# Exercise material
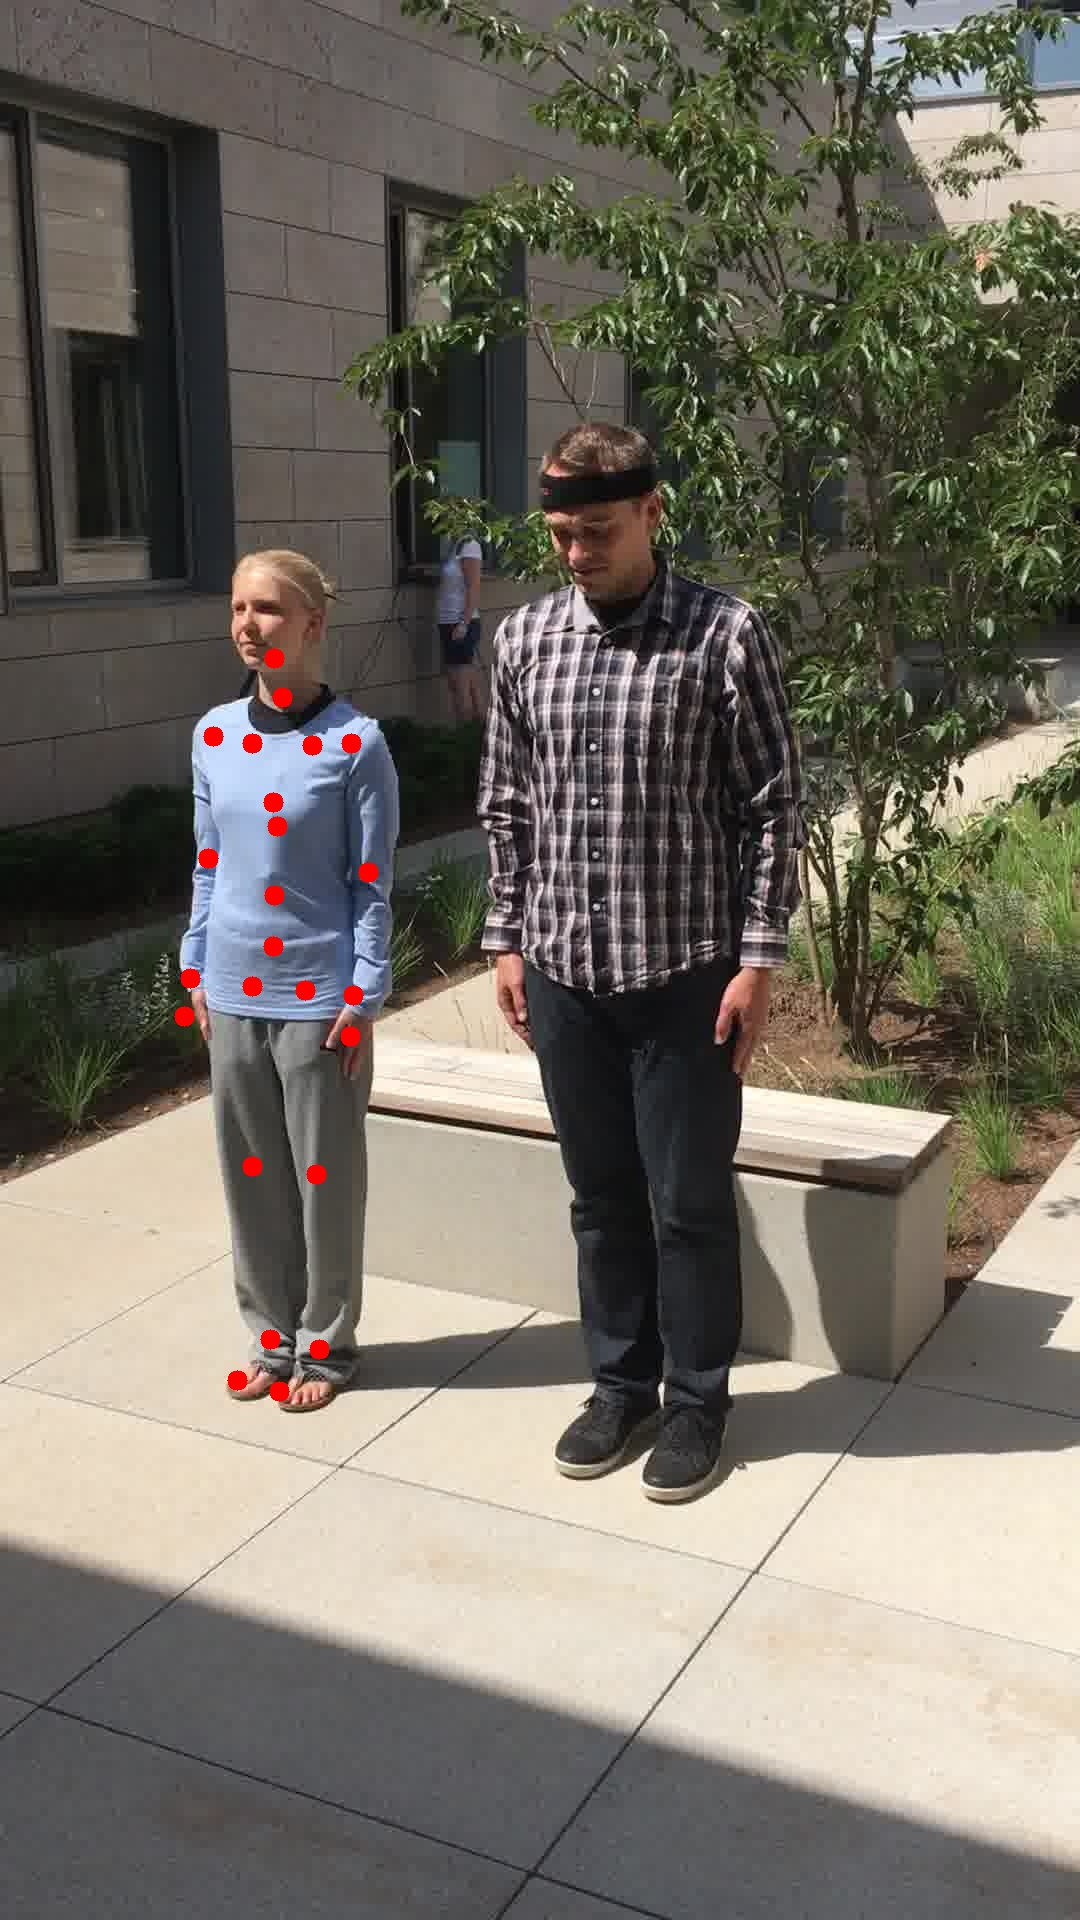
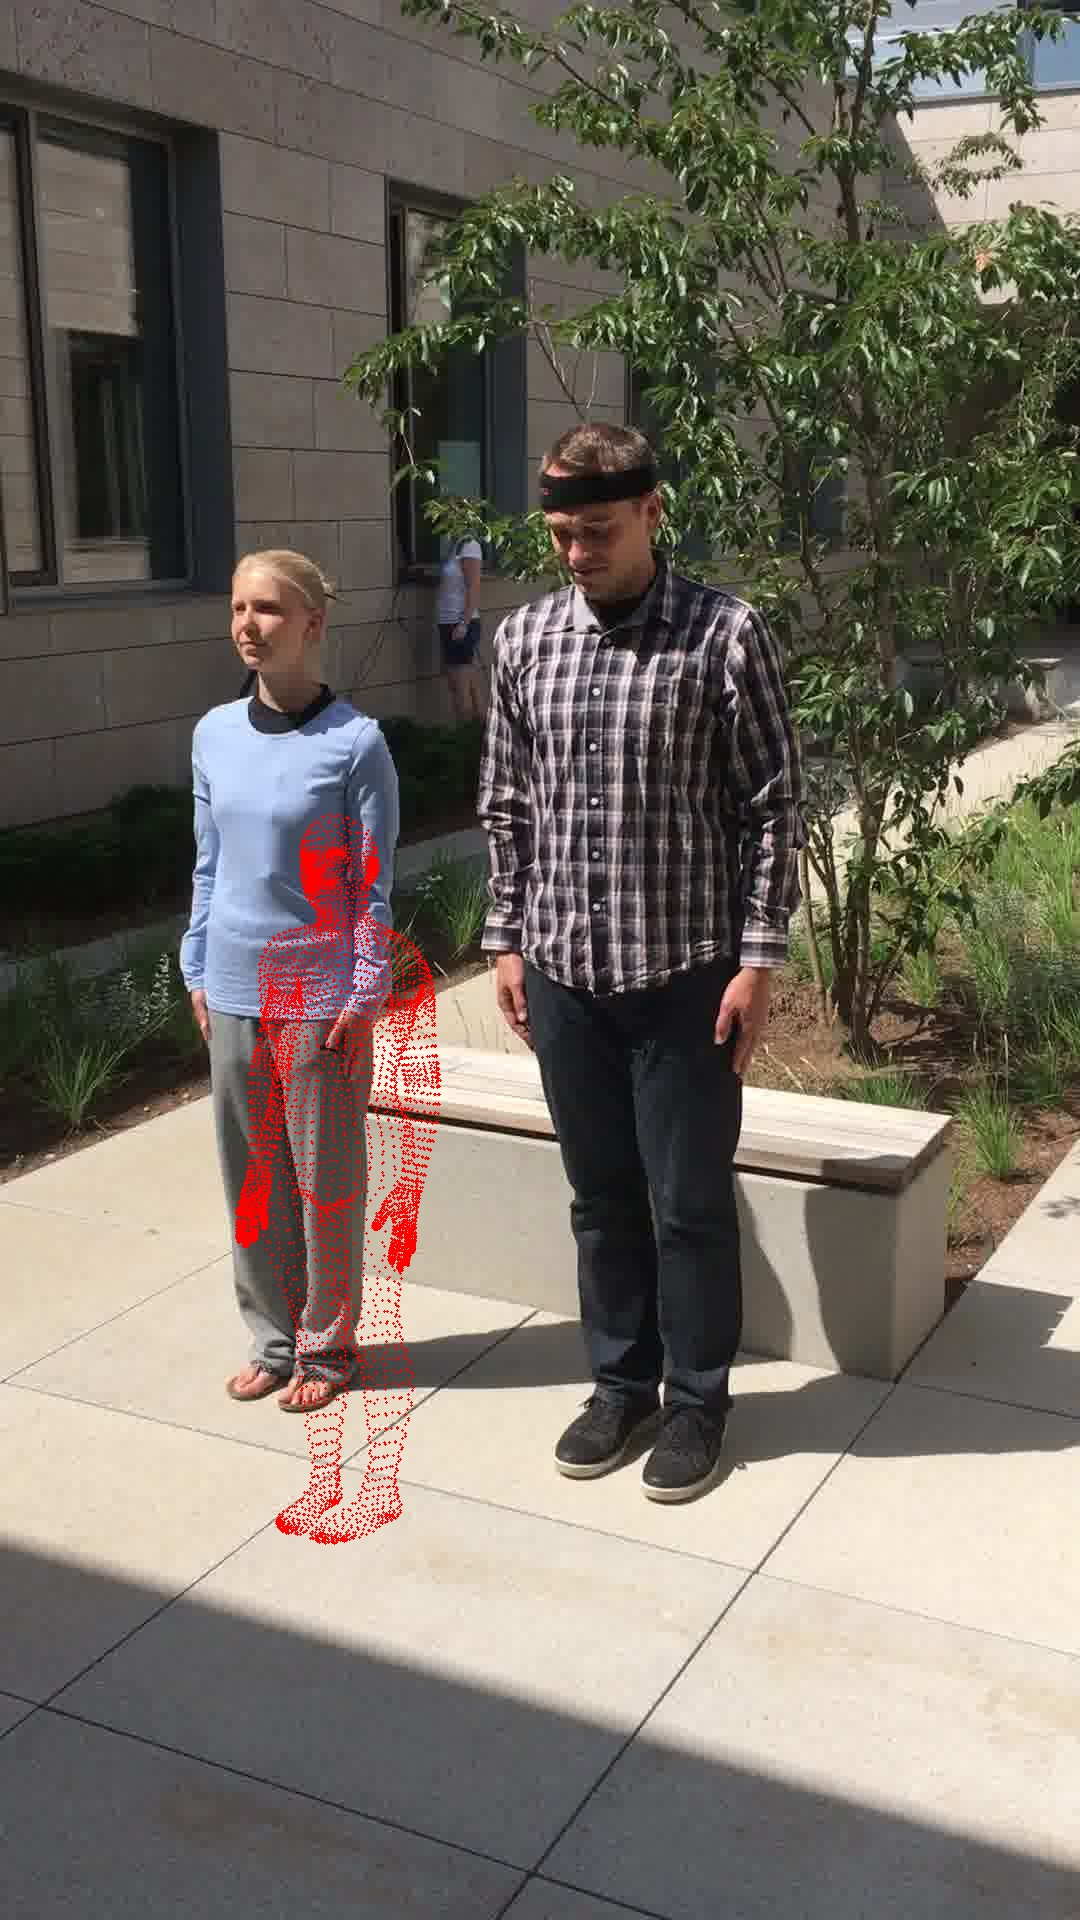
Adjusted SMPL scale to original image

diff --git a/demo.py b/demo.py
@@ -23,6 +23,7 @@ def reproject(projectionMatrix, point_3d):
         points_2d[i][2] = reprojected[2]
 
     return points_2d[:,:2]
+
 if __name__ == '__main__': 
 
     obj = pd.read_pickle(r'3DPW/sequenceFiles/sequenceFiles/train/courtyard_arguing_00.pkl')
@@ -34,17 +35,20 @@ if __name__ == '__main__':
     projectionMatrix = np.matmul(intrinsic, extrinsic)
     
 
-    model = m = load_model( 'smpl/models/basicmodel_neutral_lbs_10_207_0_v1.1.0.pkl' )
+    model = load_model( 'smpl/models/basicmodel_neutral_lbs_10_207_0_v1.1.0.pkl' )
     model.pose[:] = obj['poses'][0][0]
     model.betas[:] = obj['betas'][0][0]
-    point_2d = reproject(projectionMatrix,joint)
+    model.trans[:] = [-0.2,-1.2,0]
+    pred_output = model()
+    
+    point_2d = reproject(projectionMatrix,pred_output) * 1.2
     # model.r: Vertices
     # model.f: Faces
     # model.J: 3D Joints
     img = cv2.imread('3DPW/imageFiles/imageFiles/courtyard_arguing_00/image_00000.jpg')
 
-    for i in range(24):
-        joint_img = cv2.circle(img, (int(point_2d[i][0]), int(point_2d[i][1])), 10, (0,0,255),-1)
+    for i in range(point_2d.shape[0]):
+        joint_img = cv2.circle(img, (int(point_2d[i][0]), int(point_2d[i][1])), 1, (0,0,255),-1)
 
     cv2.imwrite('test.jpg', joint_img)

* * *

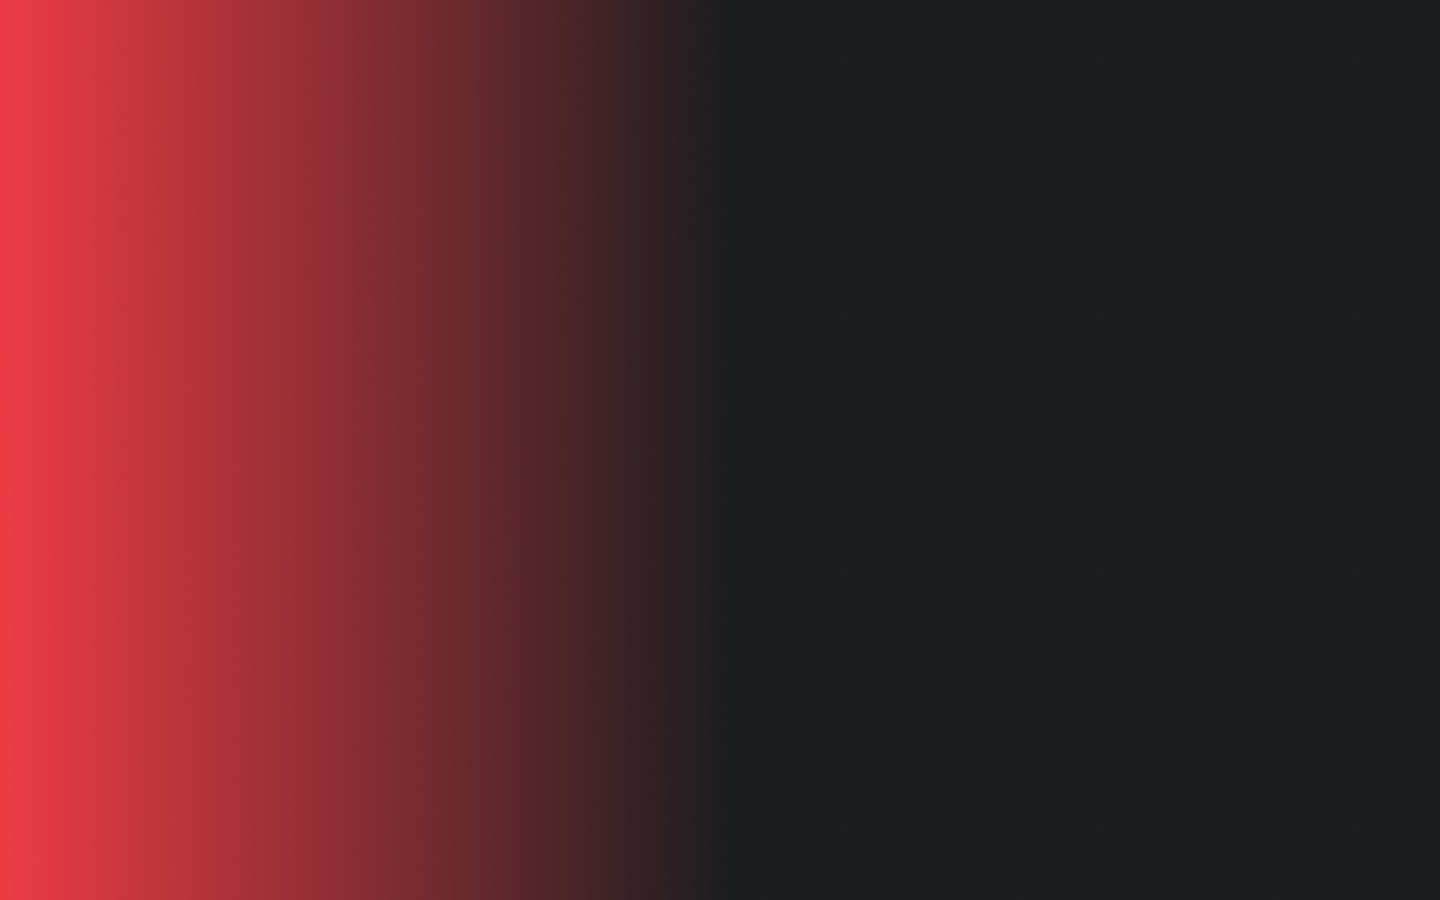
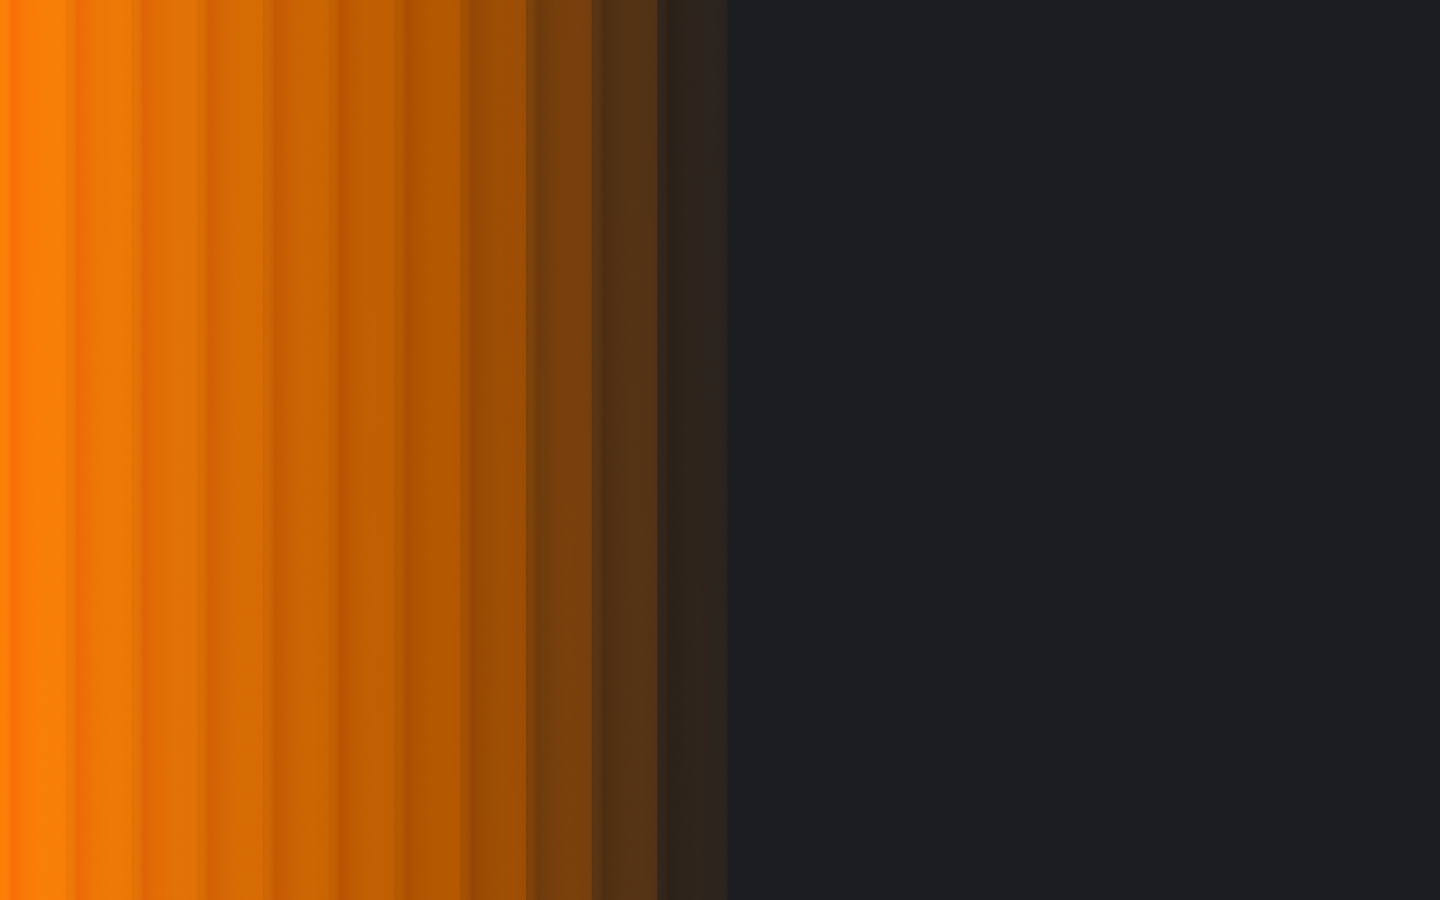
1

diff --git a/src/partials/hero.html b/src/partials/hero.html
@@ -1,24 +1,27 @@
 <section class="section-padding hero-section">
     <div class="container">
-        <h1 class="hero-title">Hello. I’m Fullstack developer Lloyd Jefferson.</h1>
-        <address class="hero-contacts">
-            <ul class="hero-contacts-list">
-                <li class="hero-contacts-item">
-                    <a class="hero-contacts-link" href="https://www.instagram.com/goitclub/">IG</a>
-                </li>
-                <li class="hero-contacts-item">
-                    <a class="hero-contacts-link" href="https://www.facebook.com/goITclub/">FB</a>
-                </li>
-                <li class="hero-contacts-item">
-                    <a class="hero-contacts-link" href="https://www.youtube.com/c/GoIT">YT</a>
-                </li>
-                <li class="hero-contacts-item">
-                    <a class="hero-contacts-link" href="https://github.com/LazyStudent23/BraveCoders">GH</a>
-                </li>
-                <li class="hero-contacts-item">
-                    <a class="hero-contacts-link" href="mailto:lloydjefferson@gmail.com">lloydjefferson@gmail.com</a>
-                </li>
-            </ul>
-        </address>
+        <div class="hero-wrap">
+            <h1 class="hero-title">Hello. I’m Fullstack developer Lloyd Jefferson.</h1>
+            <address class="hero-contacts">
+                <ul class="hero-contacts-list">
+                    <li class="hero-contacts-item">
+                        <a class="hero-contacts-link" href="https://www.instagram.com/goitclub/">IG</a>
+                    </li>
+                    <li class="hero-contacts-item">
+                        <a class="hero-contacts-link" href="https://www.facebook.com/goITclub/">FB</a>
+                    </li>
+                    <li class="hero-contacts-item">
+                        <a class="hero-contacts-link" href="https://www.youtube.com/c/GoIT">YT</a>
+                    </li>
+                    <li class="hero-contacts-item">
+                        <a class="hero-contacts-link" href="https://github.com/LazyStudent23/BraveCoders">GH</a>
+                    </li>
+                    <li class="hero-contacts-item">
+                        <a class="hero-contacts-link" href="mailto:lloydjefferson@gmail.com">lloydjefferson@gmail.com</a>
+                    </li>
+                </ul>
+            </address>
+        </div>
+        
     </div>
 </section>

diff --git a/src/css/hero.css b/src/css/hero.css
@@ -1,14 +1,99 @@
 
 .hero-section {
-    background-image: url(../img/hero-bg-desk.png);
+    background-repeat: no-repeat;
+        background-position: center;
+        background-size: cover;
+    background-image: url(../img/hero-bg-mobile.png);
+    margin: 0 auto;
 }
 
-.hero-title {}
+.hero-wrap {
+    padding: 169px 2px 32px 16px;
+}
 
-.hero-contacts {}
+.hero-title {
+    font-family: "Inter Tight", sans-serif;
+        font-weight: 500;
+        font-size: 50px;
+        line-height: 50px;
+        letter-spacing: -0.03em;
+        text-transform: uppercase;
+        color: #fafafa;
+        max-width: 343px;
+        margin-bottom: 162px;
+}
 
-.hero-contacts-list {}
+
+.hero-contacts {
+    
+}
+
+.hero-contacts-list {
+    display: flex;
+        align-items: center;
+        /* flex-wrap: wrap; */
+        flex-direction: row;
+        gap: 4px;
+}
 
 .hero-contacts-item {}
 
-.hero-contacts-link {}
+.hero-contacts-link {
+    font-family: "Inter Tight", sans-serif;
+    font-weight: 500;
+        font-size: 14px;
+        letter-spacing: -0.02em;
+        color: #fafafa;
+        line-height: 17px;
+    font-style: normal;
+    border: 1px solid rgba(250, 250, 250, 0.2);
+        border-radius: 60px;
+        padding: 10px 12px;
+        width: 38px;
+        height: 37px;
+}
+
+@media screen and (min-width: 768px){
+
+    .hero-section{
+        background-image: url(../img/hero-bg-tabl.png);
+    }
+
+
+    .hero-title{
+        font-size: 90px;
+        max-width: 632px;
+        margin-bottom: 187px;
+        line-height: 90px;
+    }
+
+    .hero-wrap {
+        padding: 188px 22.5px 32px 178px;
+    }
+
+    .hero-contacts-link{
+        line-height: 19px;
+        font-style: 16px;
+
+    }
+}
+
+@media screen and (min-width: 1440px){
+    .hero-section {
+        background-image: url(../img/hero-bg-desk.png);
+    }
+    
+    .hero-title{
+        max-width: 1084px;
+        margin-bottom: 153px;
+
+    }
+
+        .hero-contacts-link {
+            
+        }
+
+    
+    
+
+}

# Exercise directions
Search the records for the word "href". Copy every line that has it.

# Answer to this problem
-                    <a class="hero-contacts-link" href="https://www.instagram.com/goitclub/">IG</a>
-                    <a class="hero-contacts-link" href="https://www.facebook.com/goITclub/">FB</a>
-                    <a class="hero-contacts-link" href="https://www.youtube.com/c/GoIT">YT</a>
-                    <a class="hero-contacts-link" href="https://github.com/LazyStudent23/BraveCoders">GH</a>
-                    <a class="hero-contacts-link" href="mailto:lloydjefferson@gmail.com">lloydjefferson@gmail.com</a>
+                        <a class="hero-contacts-link" href="https://www.instagram.com/goitclub/">IG</a>
+                        <a class="hero-contacts-link" href="https://www.facebook.com/goITclub/">FB</a>
+                        <a class="hero-contacts-link" href="https://www.youtube.com/c/GoIT">YT</a>
+                        <a class="hero-contacts-link" href="https://github.com/LazyStudent23/BraveCoders">GH</a>
+                        <a class="hero-contacts-link" href="mailto:lloydjefferson@gmail.com">lloydjefferson@gmail.com</a>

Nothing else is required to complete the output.